ERIC Number: ED110244
Record Type: RIE
Publication Date: 1975-Aug-24
Reference Count: 0
Level of Manufacturing Activity, Unemployment and Poverty. Center of Applied Sociology, Working Paper RID 75.2.
In response to the supposition that public support of regional industrial development will benefit the rural poor and unemployed, the relationship between the level of manufacturing activities and unemployment and poverty was examined. Utilizing data derived from the U.S. Census of Population (1960 and 1970) and the County Business Patterns (1959 and 1970), a national sample of 276 rural counties was examined. The variables employed were: (1) the number of county residents unemployed; (2) the percentage of families below the poverty level in 1970 (1969 income); (3) the level of manufacturing activity defined as the total number of manufacturing jobs relative to the total number of jobs in the county; (4) median age; and (5) median level of education. Data indicated that when level of manufacturing activity was defined in terms of labor force composition, there was not a significant amount of variation in unemployment or poverty levels. Moreover, it was found that weak competitors (persons 65 years of age or older, females, persons with less than high school education, and persons not employed) did not benefit from industrial relocation. It was concluded that the Federal Government should consider a group-specific regional policy, directed toward the market-relevant resources of the rural poor and unemployed, rather than toward industry and regional development commissions. (JC)

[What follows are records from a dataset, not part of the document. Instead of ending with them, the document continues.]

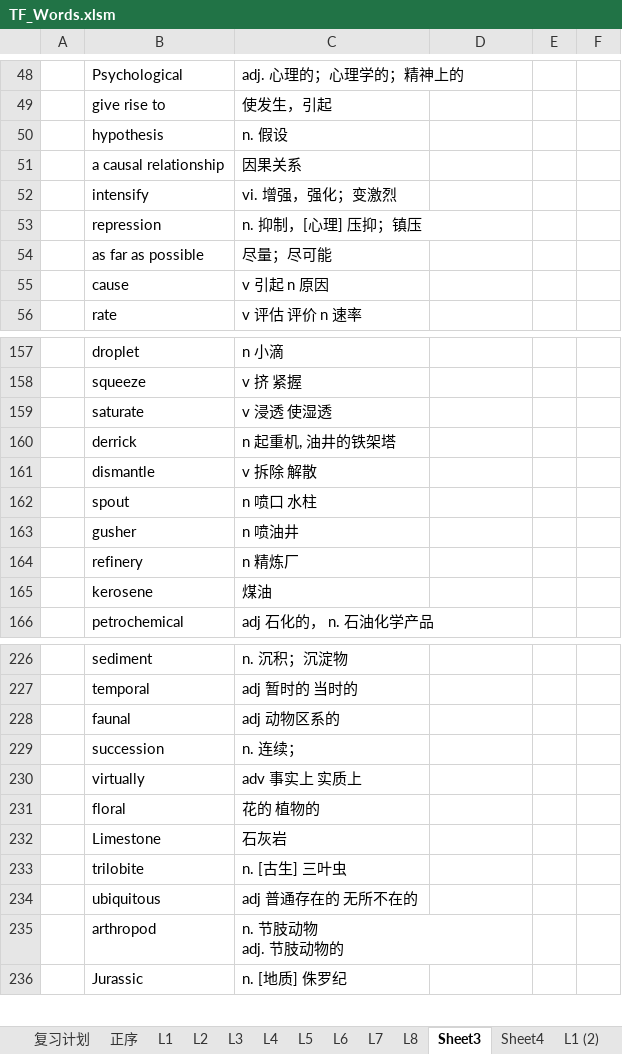
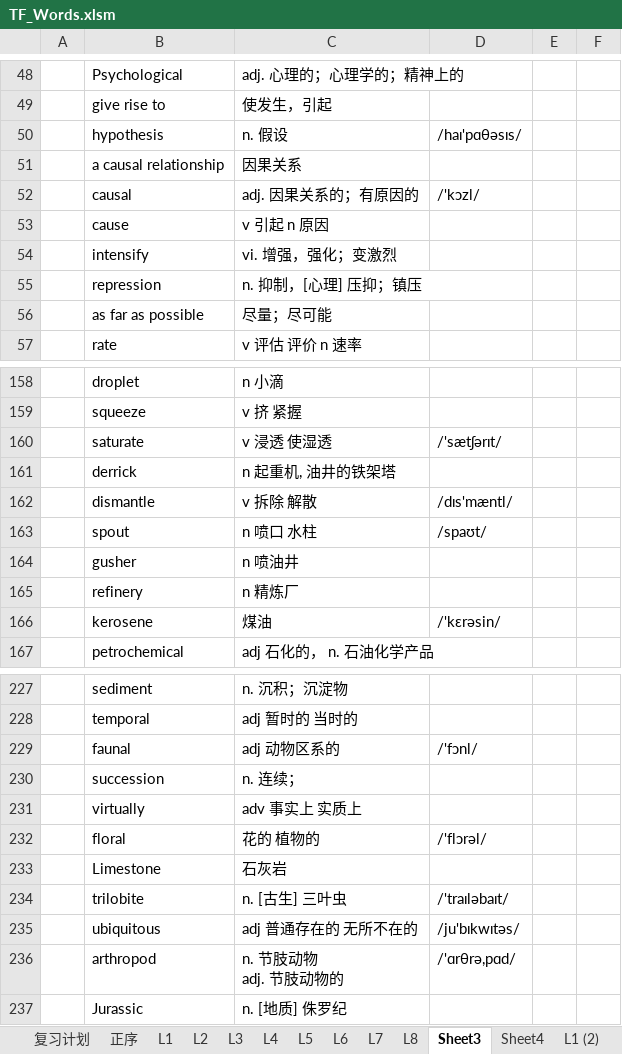
Before and after one commit to ermaerma/EngDaily, an Excel workbook: TF_Words.xlsm, sheet Sheet3, drawn as a sheet; only a part is shown, gaps mark what is left out; values as stored, in another font and other column widths than the file's, no borders; charts and pictures not drawn; addresses are those after the commit; the diff covers the shown part only; the diff names each change by its address in the sheet, - before the commit and + after, or states it on an @@ line.

```diff
--- a/TF_Words.xlsm (sheet Sheet3)
+++ b/TF_Words.xlsm (sheet Sheet3)
-D50: (empty)
+D50: /haɪ'pɑθəsɪs/
+row 52:  | causal | adj. 因果关系的；有原因的 | /'kɔzl/
@@ row 55 moved to row 53: cause @@
-D160: (empty)
+D160: /'sætʃərɪt/
-D162: (empty)
+D162: /dɪs'mæntl/
-D163: (empty)
+D163: /spaʊt/
-D166: (empty)
+D166: /'kɛrəsin/
-D229: (empty)
+D229: /'fɔnl/
-D232: (empty)
+D232: /'flɔrəl/
-D234: (empty)
+D234: /'traɪləbaɪt/
-D235: (empty)
+D235: /ju'bɪkwɪtəs/
-D236: (empty)
+D236: /'ɑrθrə,pɑd/
```
Also changed, not shown: 28 added rows, 1 moved row and 32 edited cells elsewhere in this sheet, sheet 复习计划, charts or pictures, 1 other file.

Publication Type: Reports - Research
Education Level: N/A
Sponsor: Wisconsin Univ., Madison. Coll. of Agricultural and Life Sciences.; North Central Regional Center for Rural Development, Ames, IA.
Authoring Institution: Wisconsin Univ., Madison. Center of Applied Sociology.
Note: Paper prepared for the annual meeting of the Rural Sociological Society, San Francisco, California, August 21-24, 1975